The World Bank states, Awith respect to freedom of association and the right to collective bargaining@, it is Ain the process of analyzing the economic effects in order to form an informed opinion.@ Robert Holzmann, Director of Social Protection, World Bank, notes that, Awe have a problem with some of the core labor standards, in particular one which deals with freedom of association...@ In the year 2000, the World Bank has a problem with freedom of association and collective bargaining and is studying the matter to determine whether these rights deserve support? The United States Director in the World Bank should have gone straight to the Executive Board and read a statement declaring that for the U.S. Chair, the right of freedom of association and collective bargaining, for all workers, in whatever country, is a settled issue: there is nothing to study
Labor market intervention by the IMF is designed to make it easier for firms to fire workers and weaken the capacity of unions to negotiate on behalf of their members, thereby driving down wages and benefits. Taken in conjunction with the failure to address labor market abuses, such as the denial to workers of the right of freedom of association, that intervention amounts to a one-sided attempt to shift the balance of power in favor of capital and against working men and women. IMF labor market intervention is a classic case of overreaching by the Bretton Woods institutions. It has no place in IMF conditionality.

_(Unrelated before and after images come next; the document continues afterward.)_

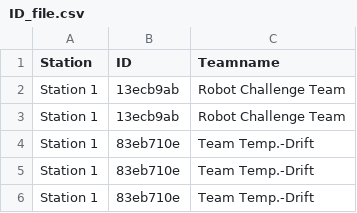
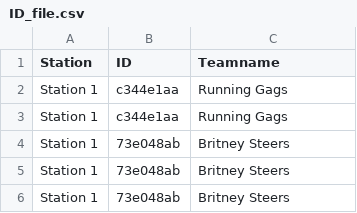
Before and after one commit to gerdhinze/CC_Zeitnehmung_Software, a CSV file: MATLAB/Controll_GUI_V3/Output_Files/ID_file.csv, drawn as a sheet.

```diff
--- a/MATLAB/Controll_GUI_V3/Output_Files/ID_file.csv
+++ b/MATLAB/Controll_GUI_V3/Output_Files/ID_file.csv
@@ -1,11 +1,11 @@
 Station,ID,Teamname
-Station 1,"13ecb9ab
-",Robot Challenge Team
-Station 1,"13ecb9ab
-",Robot Challenge Team
-Station 1,"83eb710e
-",Team Temp.-Drift
-Station 1,"83eb710e
-",Team Temp.-Drift
-Station 1,"83eb710e
-",Team Temp.-Drift
+Station 1,"c344e1aa
+",Running Gags
+Station 1,"c344e1aa
+",Running Gags
+Station 1,"73e048ab
+",Britney Steers
+Station 1,"73e048ab
+",Britney Steers
+Station 1,"73e048ab
+",Britney Steers
```
Also changed, not shown: MATLAB/Controll_GUI_V3/Output_Files/data_log_1.csv, MATLAB/Controll_GUI_V3/Output_Files/data_log_2.csv, 21 other files.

In summarizing his experience in the World Bank, Professor Joseph Sitglitz, former Chief Economist of the Bank, states that labor market issues arose in that institution but, Aall too frequently, mainly from a narrow economics focus, and even then, looked at even more narrowly, through the lens of neo-classical economics@. The same can be said of the Majority Report. It looked at the issues before the Commission from a Anarrow economics focus@, and even then, more narrowly, Athrough the lens of neo-classical economics@. It is devoid of any larger vision of a political economy which requires coming to terms with the fundamental inequity of a system rigged to protect the interests of capital and indifferent, or, worse, hostile to the interests of working people, whether those people are in the industrialized or developing world.
If I had to sum up the problem in a word, it would be balance: there is no balance in the Majority report; there is no balance in the WTO protection of corporate property rights, but no protection for core worker rights or the environment; there is no balance in the Bretton Woods institutions passion for driving down wages and benefits for unionized working people and indifference to abuse of core worker rights. Reform is in order, indeed, required in the international trade, investment and finance system, but not the reform proposed by the Majority. What is required is reform that restores some minimum equity that does not now exist in that system.